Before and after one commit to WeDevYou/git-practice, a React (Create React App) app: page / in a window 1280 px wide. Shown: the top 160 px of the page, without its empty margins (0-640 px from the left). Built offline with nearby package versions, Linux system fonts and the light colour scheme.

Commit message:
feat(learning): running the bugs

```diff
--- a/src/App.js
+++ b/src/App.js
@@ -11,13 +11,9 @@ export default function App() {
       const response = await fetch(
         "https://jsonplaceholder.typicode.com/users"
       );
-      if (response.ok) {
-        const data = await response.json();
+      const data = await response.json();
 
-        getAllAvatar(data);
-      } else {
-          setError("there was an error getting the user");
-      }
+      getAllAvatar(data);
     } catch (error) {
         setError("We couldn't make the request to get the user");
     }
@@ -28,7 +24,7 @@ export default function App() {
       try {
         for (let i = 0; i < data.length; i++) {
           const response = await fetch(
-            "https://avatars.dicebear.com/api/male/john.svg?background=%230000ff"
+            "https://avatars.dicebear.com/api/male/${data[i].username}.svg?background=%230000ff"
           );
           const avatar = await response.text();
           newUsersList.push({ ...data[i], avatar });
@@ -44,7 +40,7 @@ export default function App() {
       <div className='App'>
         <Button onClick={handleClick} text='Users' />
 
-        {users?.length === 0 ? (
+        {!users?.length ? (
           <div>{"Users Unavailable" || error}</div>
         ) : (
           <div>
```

----------------

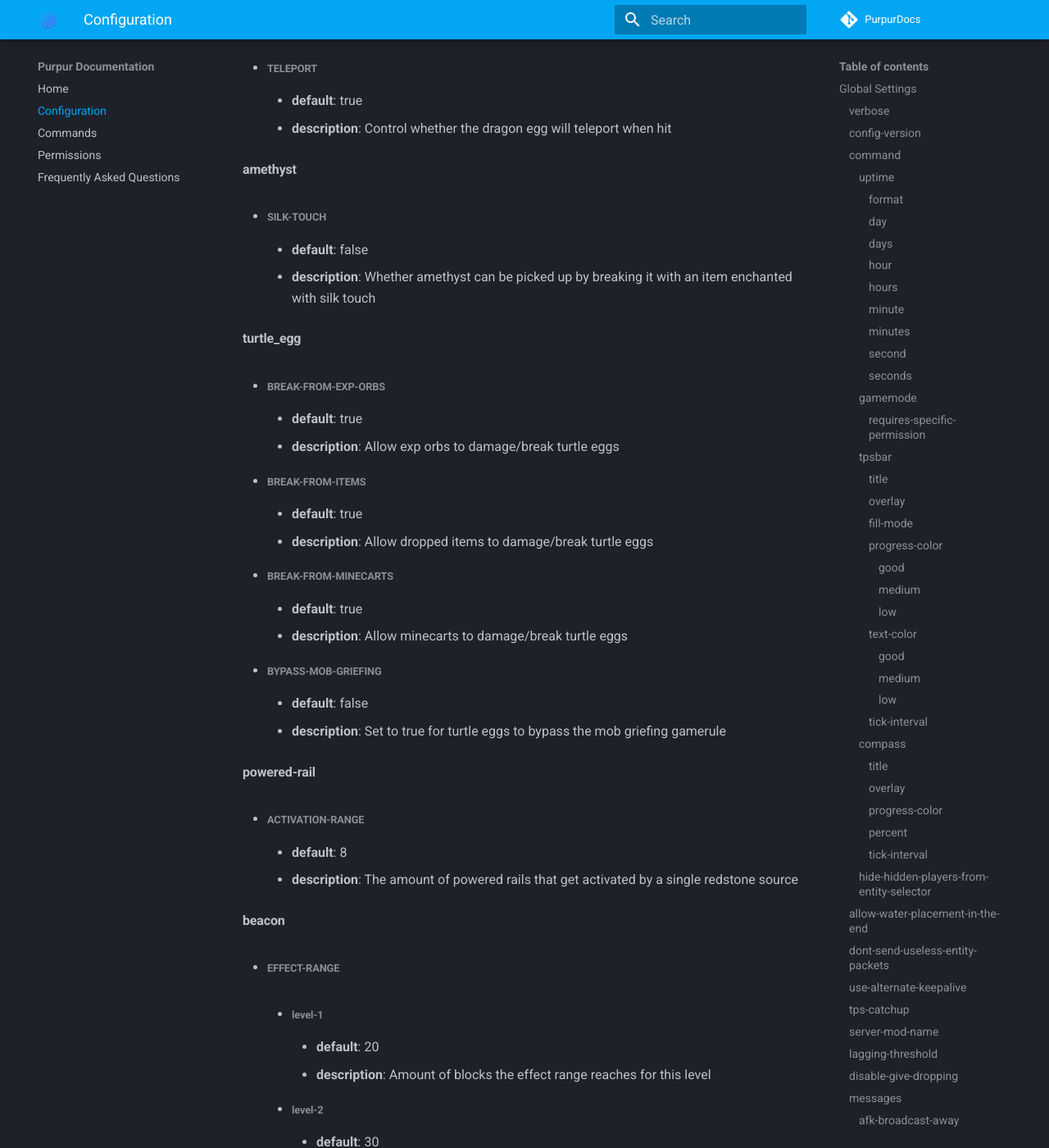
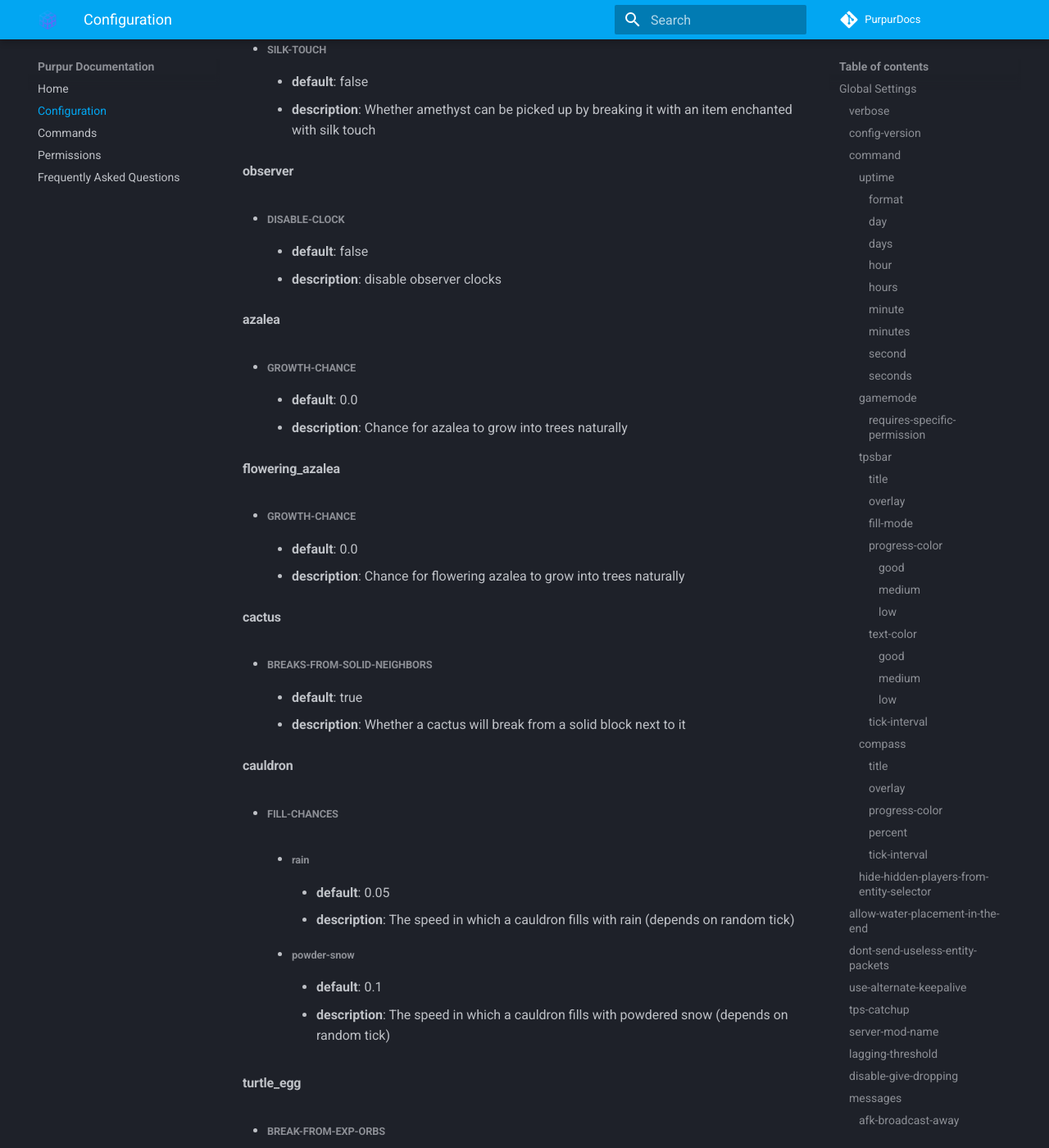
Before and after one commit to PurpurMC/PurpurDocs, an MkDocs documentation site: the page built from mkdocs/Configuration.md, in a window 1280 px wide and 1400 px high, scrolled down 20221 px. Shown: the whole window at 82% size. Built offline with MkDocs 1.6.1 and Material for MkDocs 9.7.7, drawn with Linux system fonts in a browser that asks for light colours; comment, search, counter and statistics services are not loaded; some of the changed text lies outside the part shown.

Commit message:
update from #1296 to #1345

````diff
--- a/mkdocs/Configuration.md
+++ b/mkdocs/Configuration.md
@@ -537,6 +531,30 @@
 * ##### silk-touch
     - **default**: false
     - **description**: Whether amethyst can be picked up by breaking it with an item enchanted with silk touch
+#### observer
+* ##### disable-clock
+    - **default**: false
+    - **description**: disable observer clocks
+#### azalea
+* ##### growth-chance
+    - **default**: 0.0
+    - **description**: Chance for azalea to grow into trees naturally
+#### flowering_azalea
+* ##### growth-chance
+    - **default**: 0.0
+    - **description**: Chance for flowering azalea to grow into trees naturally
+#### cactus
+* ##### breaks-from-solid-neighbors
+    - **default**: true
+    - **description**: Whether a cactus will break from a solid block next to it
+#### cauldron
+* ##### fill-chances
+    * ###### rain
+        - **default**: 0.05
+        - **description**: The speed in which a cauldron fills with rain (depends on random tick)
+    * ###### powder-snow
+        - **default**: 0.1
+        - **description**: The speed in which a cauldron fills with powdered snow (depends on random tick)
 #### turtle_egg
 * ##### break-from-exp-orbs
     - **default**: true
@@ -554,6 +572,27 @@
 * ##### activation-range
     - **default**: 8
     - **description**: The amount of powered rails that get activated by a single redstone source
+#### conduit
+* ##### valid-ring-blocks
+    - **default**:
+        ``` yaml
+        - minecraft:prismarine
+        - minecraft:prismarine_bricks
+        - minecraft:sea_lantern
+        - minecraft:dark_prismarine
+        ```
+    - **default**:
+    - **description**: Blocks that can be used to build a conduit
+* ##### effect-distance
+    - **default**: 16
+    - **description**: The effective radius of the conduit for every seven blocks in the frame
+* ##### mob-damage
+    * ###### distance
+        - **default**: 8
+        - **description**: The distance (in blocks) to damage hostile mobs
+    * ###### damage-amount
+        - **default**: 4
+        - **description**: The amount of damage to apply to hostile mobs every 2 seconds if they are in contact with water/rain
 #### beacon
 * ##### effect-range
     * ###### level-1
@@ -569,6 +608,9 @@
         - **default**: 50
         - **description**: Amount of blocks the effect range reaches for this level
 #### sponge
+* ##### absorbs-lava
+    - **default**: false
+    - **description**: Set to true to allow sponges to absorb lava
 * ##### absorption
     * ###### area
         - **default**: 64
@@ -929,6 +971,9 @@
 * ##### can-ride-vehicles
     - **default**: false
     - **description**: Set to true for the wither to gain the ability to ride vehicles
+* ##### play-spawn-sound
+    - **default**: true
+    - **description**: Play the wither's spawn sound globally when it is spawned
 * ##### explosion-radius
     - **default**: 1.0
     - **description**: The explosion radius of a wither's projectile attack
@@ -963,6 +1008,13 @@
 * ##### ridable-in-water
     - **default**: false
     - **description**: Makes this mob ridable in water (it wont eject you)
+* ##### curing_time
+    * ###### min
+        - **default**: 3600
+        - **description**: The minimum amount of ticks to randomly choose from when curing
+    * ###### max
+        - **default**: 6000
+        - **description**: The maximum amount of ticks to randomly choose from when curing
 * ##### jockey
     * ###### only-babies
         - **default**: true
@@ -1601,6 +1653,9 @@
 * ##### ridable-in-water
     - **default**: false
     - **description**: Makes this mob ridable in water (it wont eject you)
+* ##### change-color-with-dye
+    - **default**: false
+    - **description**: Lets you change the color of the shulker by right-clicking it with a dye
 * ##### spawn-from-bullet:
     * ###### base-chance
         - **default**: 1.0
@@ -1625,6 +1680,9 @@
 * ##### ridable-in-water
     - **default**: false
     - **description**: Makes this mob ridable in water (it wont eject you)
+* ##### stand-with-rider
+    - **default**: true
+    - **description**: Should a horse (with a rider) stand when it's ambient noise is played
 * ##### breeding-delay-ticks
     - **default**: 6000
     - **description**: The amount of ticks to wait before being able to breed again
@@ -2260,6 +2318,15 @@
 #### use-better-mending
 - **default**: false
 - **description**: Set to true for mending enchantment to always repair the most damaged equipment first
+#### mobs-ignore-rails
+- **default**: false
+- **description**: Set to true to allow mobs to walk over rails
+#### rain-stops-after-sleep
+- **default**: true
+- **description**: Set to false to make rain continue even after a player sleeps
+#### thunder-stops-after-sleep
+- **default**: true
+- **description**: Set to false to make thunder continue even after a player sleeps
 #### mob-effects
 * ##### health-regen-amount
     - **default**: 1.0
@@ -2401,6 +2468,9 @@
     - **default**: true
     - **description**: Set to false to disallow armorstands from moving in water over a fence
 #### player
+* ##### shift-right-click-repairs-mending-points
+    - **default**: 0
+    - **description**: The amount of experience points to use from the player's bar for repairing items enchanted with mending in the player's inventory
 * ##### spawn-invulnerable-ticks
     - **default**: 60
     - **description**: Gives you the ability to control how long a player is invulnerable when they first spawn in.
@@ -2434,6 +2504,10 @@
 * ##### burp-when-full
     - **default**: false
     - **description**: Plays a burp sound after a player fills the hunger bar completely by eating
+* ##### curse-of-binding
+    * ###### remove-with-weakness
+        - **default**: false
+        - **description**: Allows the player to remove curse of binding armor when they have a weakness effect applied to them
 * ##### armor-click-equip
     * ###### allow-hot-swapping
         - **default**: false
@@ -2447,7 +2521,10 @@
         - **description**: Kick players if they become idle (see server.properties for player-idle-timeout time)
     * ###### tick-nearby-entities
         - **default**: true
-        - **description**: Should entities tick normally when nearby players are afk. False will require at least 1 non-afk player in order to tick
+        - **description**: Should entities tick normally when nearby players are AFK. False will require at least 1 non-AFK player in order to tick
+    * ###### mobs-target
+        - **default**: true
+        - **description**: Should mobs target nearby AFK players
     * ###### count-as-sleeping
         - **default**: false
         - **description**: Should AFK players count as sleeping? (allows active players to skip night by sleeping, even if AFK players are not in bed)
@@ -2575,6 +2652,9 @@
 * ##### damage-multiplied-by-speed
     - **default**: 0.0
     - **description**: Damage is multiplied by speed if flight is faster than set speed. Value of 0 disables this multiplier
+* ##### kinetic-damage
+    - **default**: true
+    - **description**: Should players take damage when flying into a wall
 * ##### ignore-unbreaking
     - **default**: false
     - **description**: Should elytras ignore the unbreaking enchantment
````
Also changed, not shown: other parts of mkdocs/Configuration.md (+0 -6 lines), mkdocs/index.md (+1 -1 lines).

----------------

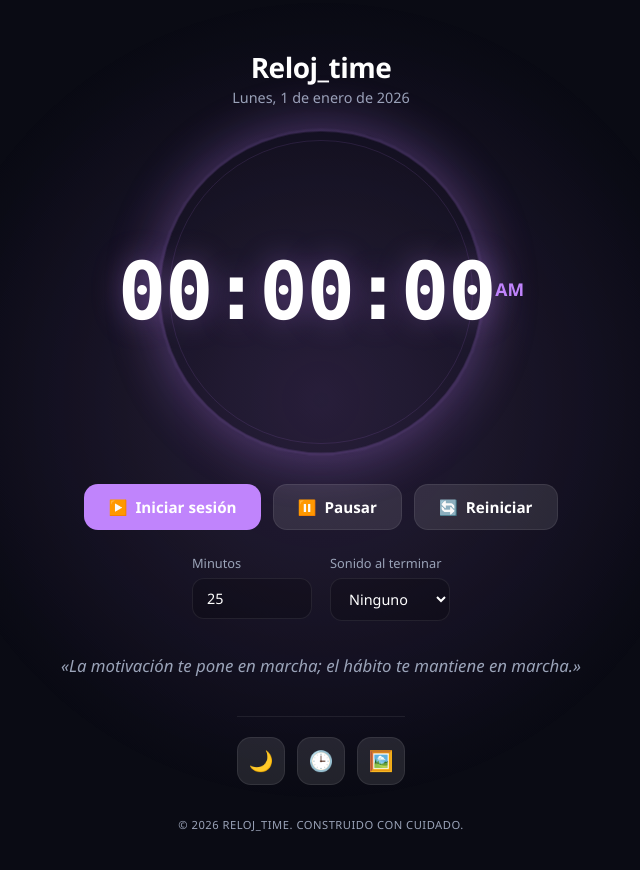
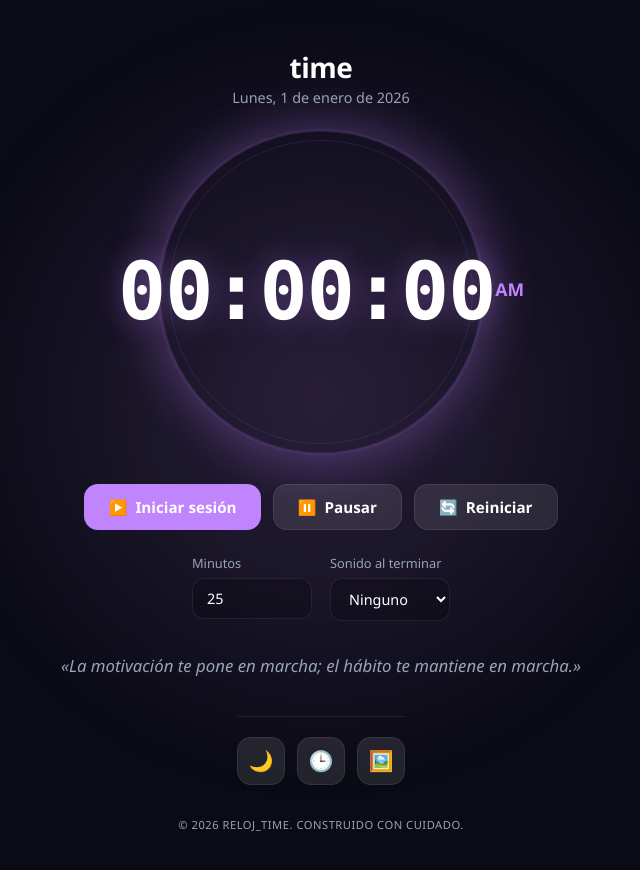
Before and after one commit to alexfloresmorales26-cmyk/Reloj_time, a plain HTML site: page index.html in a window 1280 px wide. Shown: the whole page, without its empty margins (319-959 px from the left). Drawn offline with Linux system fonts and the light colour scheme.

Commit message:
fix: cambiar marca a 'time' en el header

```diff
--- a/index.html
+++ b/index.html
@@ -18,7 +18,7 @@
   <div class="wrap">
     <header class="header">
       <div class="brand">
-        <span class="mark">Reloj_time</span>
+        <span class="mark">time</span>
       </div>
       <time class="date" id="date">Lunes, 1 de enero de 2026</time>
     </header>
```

----------------

EXERCISE AIM: Examine the records and pull out every line where the string "response" occurs.

ANSWER TO THE PROBLEM:
       const response = await fetch(
-      if (response.ok) {
-        const data = await response.json();
+      const data = await response.json();
           const response = await fetch(
           const avatar = await response.text();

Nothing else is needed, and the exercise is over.